(Data extracts begins)

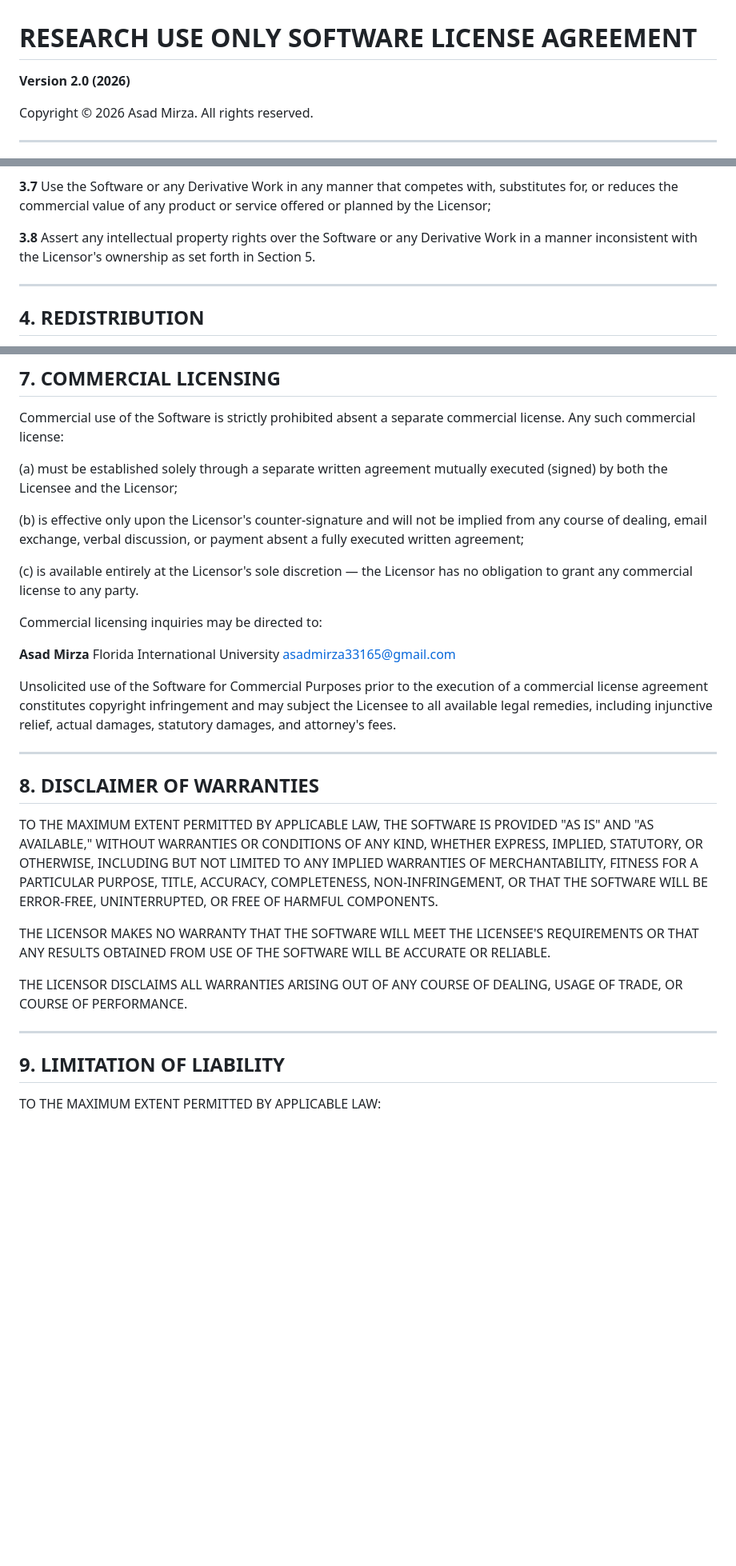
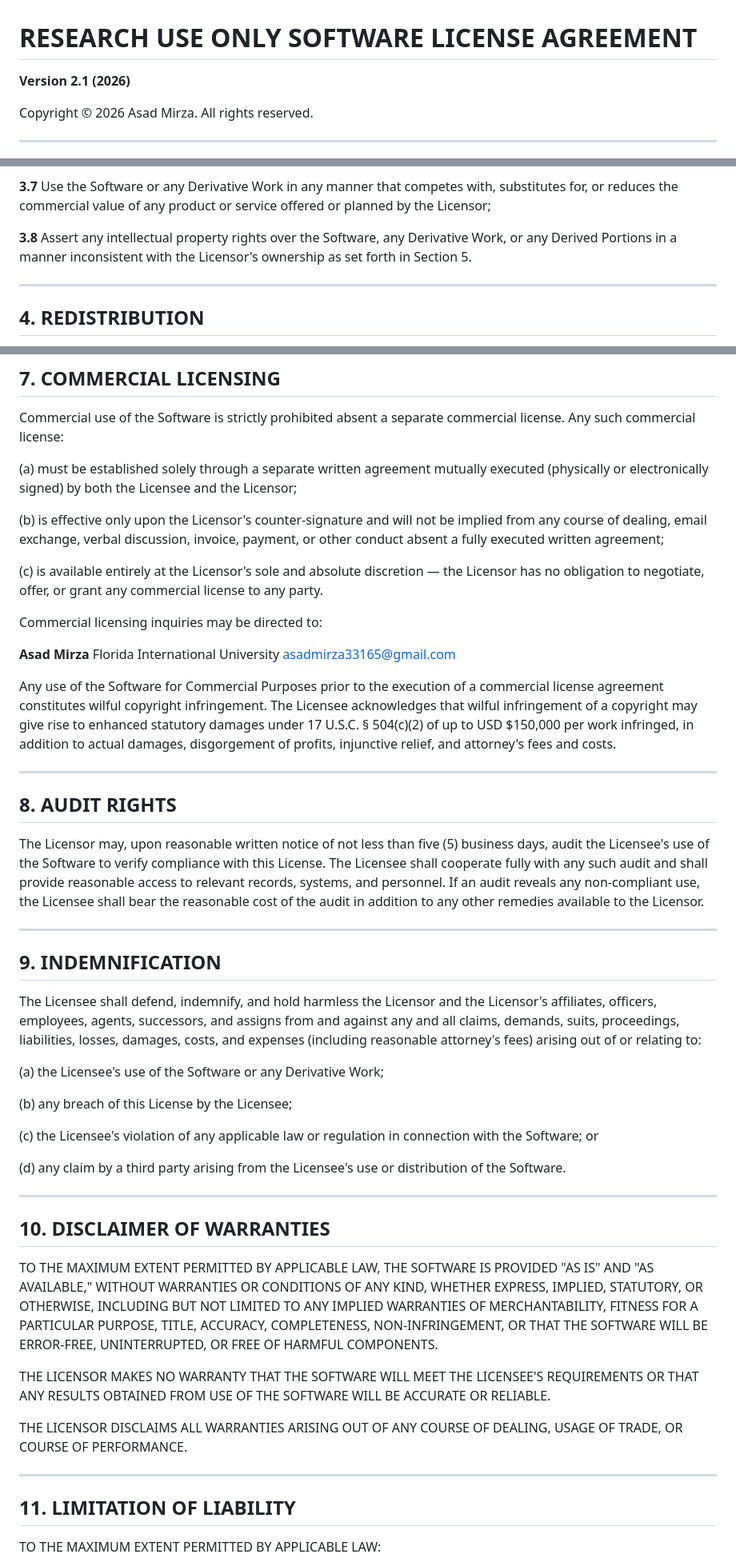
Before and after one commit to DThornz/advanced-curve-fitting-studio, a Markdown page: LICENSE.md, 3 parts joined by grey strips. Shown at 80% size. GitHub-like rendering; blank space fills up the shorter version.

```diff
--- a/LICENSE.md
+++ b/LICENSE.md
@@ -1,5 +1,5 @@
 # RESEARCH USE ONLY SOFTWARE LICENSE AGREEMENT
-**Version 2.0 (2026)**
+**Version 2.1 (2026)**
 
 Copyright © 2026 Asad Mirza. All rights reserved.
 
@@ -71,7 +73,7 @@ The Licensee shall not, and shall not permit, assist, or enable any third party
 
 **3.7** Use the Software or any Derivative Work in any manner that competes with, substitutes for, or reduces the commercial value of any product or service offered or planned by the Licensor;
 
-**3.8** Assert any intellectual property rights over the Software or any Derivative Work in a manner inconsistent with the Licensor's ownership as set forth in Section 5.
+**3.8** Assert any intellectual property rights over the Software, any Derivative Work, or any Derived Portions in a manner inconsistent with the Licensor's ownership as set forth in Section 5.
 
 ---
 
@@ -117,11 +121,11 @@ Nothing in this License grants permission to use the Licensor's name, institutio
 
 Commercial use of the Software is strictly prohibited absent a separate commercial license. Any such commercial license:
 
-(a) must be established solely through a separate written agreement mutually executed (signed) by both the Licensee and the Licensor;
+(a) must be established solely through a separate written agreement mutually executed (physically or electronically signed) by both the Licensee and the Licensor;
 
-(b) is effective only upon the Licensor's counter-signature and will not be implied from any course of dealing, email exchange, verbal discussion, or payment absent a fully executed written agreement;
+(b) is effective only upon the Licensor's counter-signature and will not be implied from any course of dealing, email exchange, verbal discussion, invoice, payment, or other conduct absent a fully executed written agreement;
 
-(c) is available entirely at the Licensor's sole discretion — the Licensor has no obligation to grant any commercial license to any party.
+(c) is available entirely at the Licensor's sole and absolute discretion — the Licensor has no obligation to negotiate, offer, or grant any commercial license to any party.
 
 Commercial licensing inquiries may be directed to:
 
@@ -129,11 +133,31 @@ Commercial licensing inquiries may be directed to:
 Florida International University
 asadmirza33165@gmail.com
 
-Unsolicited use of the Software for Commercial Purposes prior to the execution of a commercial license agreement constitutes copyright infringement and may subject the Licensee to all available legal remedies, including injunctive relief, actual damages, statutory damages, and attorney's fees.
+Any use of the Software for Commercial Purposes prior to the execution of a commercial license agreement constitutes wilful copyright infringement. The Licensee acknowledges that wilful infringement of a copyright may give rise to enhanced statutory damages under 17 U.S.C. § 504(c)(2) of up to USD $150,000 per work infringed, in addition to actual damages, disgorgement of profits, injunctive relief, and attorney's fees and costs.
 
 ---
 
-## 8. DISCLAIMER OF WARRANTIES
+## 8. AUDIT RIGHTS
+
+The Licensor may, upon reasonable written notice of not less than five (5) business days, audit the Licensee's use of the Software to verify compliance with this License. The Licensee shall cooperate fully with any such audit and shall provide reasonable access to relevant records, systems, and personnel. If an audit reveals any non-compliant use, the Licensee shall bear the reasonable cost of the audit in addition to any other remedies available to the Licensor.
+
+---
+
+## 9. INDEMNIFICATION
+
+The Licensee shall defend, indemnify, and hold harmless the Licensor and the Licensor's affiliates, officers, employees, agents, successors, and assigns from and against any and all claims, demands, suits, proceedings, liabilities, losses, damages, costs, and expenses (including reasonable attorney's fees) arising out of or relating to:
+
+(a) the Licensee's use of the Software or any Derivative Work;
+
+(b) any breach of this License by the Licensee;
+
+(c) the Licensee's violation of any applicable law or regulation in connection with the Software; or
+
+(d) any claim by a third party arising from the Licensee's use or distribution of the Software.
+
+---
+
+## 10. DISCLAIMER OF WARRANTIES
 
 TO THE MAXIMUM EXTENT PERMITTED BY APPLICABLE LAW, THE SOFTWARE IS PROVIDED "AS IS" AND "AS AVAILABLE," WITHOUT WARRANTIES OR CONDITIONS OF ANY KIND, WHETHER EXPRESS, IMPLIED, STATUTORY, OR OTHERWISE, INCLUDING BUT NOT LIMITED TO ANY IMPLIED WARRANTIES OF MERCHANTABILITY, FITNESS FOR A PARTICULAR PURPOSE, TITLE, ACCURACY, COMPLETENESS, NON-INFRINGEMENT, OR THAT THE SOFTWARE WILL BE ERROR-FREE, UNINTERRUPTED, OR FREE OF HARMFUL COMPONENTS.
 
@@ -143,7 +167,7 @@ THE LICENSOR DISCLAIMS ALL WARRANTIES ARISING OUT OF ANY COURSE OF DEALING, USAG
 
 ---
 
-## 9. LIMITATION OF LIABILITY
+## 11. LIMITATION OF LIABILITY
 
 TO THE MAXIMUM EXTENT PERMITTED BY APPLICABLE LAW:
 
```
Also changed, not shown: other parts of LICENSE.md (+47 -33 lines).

(Data extracts ends)
(Data extracts begins)

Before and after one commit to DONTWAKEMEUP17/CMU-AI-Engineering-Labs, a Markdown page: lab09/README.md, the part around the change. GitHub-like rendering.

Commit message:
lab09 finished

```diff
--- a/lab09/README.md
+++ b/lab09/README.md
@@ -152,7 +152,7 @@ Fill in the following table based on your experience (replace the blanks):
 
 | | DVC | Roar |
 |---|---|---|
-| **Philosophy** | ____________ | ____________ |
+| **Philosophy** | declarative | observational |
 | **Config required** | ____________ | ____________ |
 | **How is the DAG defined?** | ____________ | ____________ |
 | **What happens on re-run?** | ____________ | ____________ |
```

(Data extracts ends)
(Data extracts begins)

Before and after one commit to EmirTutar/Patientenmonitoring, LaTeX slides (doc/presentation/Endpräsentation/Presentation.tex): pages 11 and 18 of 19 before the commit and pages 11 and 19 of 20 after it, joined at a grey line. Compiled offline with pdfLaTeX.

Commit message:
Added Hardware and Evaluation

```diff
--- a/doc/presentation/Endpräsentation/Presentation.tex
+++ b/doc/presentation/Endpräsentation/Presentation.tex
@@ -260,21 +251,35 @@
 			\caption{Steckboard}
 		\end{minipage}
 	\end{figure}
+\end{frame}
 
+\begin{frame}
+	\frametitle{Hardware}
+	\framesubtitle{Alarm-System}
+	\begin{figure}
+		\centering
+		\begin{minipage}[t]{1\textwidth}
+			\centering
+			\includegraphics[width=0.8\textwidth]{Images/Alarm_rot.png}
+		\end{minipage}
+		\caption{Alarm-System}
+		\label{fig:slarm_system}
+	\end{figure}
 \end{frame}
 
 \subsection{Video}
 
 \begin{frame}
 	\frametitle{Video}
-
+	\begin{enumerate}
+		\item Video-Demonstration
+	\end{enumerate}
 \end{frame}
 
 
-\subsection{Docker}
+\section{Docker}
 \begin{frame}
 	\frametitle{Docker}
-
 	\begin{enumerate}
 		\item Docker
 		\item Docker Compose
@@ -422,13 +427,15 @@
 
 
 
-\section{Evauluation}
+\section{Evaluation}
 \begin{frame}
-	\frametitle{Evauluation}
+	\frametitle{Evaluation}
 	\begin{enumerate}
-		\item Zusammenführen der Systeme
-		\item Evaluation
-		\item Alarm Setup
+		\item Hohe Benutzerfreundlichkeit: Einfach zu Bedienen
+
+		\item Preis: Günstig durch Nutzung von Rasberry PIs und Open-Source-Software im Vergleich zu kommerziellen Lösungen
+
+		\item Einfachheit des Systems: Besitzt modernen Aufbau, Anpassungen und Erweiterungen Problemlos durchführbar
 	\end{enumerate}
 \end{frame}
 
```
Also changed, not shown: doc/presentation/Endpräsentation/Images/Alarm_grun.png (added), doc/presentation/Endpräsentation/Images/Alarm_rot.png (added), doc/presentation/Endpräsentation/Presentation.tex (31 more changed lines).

(Data extracts ends)

• _Exercise brief_: Using the records above, report each line with the string "separate".

• _Written response_:
 Commercial use of the Software is strictly prohibited absent a separate commercial license. Any such commercial license:
-(a) must be established solely through a separate written agreement mutually executed (signed) by both the Licensee and the Licensor;
+(a) must be established solely through a separate written agreement mutually executed (physically or electronically signed) by both the Licensee and the Licensor;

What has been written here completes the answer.